While ski equipment is categorized, in reality it’s a continuum. Even within AT, there is a subset that use alpine-looking gear that can tour (freeski) and another subset that uses Nordic-looking gear that can go downhill (rando). Each subset makes trade-offs: the freeskiers give up weight for downhill performance, while the rando racers prioritize climbing comfort and agility over screaming descents.
When I purchased my current AT setup in 2008, I assembled a middle-of-the-road kit with 3-buckle boots and mid-width skis, thinking I could have my cake and eat it, too — a lightweight system without downhill compromises. Regrettably, I find myself in the exact opposite situation: my skis don’t tour as well as I want them too, and they don’t descend as well as I’d like them to, either. I don’t think I’ve made that same mistake for Amanda:
We bought Dynafit One boots from Neptune Mountaineering, a high-end specialty retailer in Boulder with superbly knowledgeable staff. The One won’t tour as well as the Dynafit TLT 6, which the sales woman adores — they’re stiffer and heavier by 1.5 pounds; but they’re not as clunky as the middle-of-the-road models that were available like the Scarpa Gea. They also were much less expensive — Neptune had one pair leftover from last year, discounted to $319, versus $750 for the TLT 6 and $600 for the Gea. Damn, that’s almost more than I spent on her aquamarine engagement ring!
Backcountry.com has a very good selection of alpine touring skis from Dynafit, G3, La Sportiva, and Ski Trab. Better yet, many of them are currently discounted due to Black Friday and 2012/13 closeouts.
Based on specs and reviews, I had picked out the Ski Trab Tour Rando XL — they are one notch below race skis, with a small sacrifice in weight in exchange for improved all-mountain performance. But when I presented then to Amanda, they were quickly dismissed on aesthetic grounds — I hadn’t considered that red, yellow, and black skis would clash with her teal boots.
She reacted better to the Ski Trab Stelvio FreeRide Light XL skis, which have sexy wood covers. Functionally speaking, they are about equivalent to her boots; they are not race-ready, but they are still unequivocally a touring ski — at just 5 lbs, they’ll be a joy on the ups but somewhat limited on the downs. The price is right, too — they are marked down to $425 from their original $850.
Bindings, skins, and poles
I’m buying her boots and bindings first — there are lots of options, and high prices. Bindings, skins, and poles can follow.
Ironically, Amanda’s bindings will probably be the most expensive item in her kit — without annual product updates, it’s rare to see closeouts or sales. The Dynafit TLT Radical is the obvious choice — Amanda does not need the additional torsional rigidity of the FT version, and she’d miss the heel-height adjustments lacking on race bindings like the La Sportiva RSR. $500, ouch.

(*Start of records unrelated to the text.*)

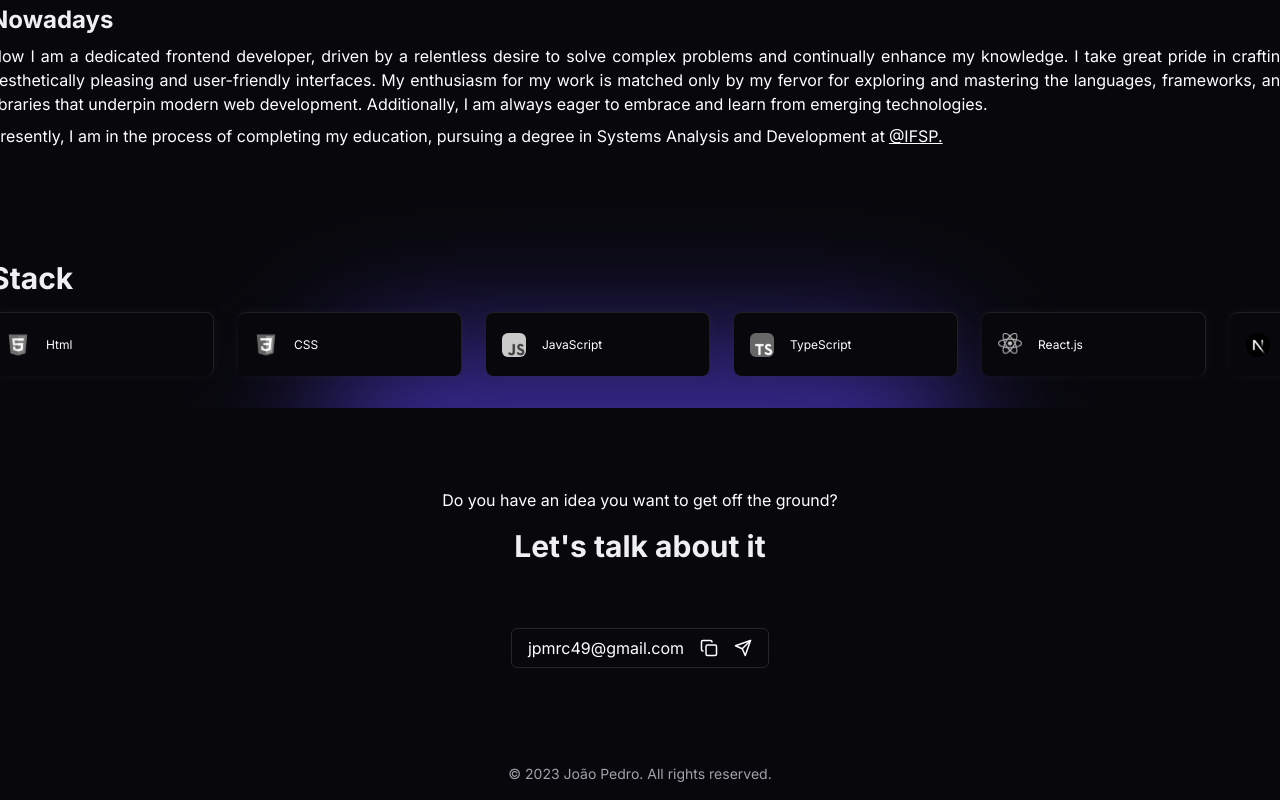
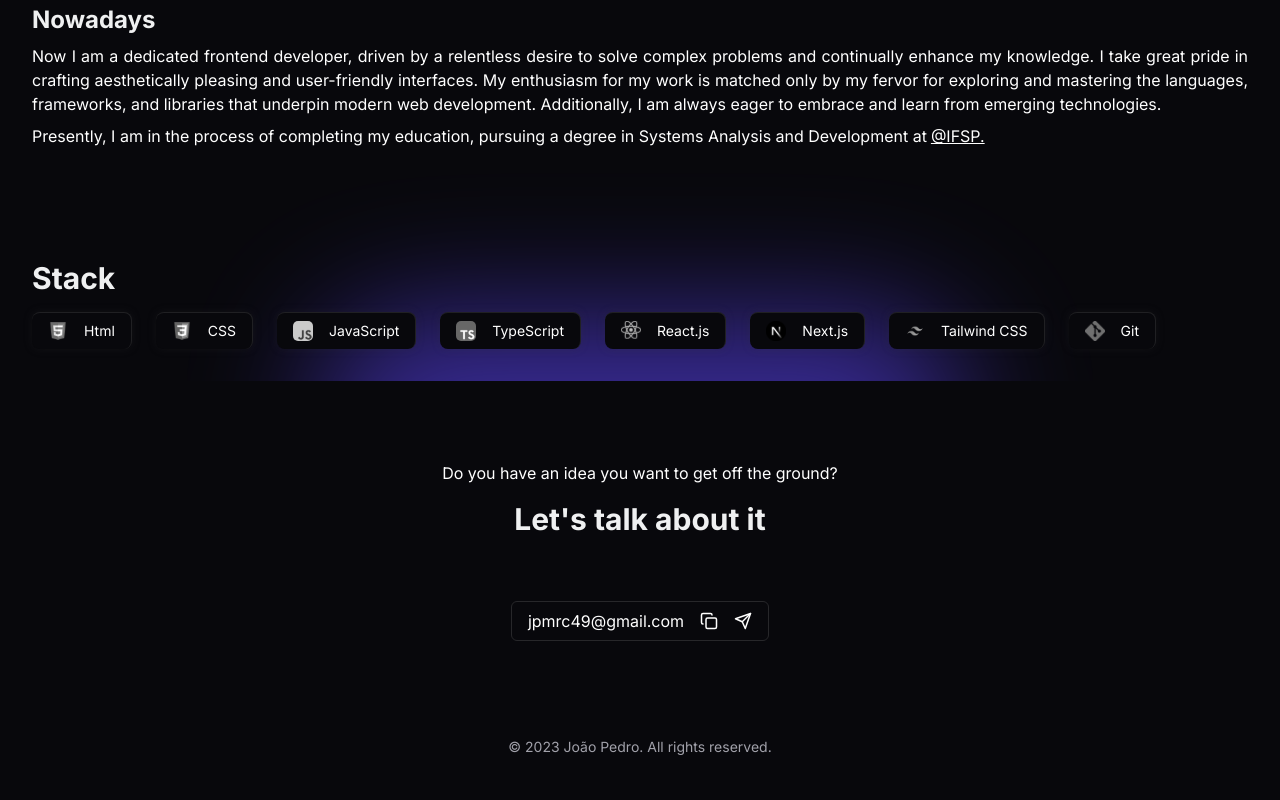
Before and after one commit to jotapemattos/portfolio-jotapemattos, a Next.js app: page / in a window 1280 px wide. Shown: the part 1056-1856 px from the top of the page. After the commit the page ends 1829 px from the top, so only its background shows below. Built offline with nearby package versions, Linux system fonts and the light colour scheme.

Commit message:
refactor: removes map method

```diff
--- a/src/components/HomeContent/ToolsCards.tsx
+++ b/src/components/HomeContent/ToolsCards.tsx
@@ -1,15 +1,18 @@
 import { cn } from '@/@lib/utils';
-import { ToolsProps, tools } from '@/data/tools';
+import { ToolsProps } from '@/data/tools';
 import { Tech, getHoverColor } from '@/utils/functions/selectHoverColor';
 import Image from 'next/image';
 
-const ToolsCards = () => {
+interface ToolCardProps {
+  tool: ToolsProps;
+  index: number;
+}
+
+const ToolsCards = ({ tool, index }: ToolCardProps) => {
   return (
-    <>
-      {tools.map((tool: ToolsProps, i) => (
     <div
-          key={i}
-          className="w-56 h-16 group rounded-lg bg-background backdrop-blur-md flex items-center gap-4 p-4 overflow-hidden border-t border-r border-primary/10 drop-shadow-[0_0_4px_rgba(49,49,49,0.2)]"
+      key={index}
+      className="w-fit h-fit group rounded-lg bg-background backdrop-blur-md flex items-center gap-4 px-4 py-2 overflow-hidden border-t border-r border-primary/10 drop-shadow-[0_0_4px_rgba(49,49,49,0.2)]"
     >
       <span
         className={cn(
@@ -17,17 +20,15 @@ const ToolsCards = () => {
           getHoverColor(tool.name.toLowerCase() as Tech)
         )}
       />
-          <span className="w-6 h-6 group">
+      <span className="w-5 h-5 group">
         <Image
           src={tool.image}
           alt={tool.name + 'logo'}
           className="grayscale group-hover:grayscale-0"
         />
       </span>
-          <p className="text-xs">{tool.name}</p>
+      <p className="text-sm">{tool.name}</p>
     </div>
-      ))}
-    </>
   );
 };
 
```
Lines whose indentation alone changed are shown as unchanged.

Custom-cut skins are convenient, but I can’t find them for the Stelvio’s, which are no longer in Ski Trab’s line. Instead, I’ll use the trustworthy Black Diamond Ascension Nylon STS Skins, on sale for $112. My first pick would have been the Black Diamond Black Diamond GlideLites, which are lighter and which should have better glide due to the mohair, but a recent change in the glue has not been received well by customers.

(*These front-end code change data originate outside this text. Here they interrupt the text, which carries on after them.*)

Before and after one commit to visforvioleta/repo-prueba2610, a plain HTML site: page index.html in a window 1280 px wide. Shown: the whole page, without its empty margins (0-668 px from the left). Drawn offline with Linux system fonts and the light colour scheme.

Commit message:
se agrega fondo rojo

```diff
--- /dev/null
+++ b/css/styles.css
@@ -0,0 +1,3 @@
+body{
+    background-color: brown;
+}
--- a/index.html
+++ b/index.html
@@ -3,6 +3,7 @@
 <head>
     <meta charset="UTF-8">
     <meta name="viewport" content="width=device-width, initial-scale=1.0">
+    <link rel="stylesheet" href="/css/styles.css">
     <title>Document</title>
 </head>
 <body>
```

Last year I bought Cascade Mountain Tech trekking poles at Costco for Amanda to use. They’ll work for backcountry skiing, too. However, I might replace them with the newer version, which I’ve been told has level-style locks. The twist-style locks are prone to failure, especially in colder temperatures when the plastic expansion nut is harder and more apt to slip. Fixed-length poles are simpler and lighter, but the versatility is missed — touring uphill I may want 145 or even 150 cm poles, but for a steep descend I’d rather not have to choke up 20 cm to have properly sized poles.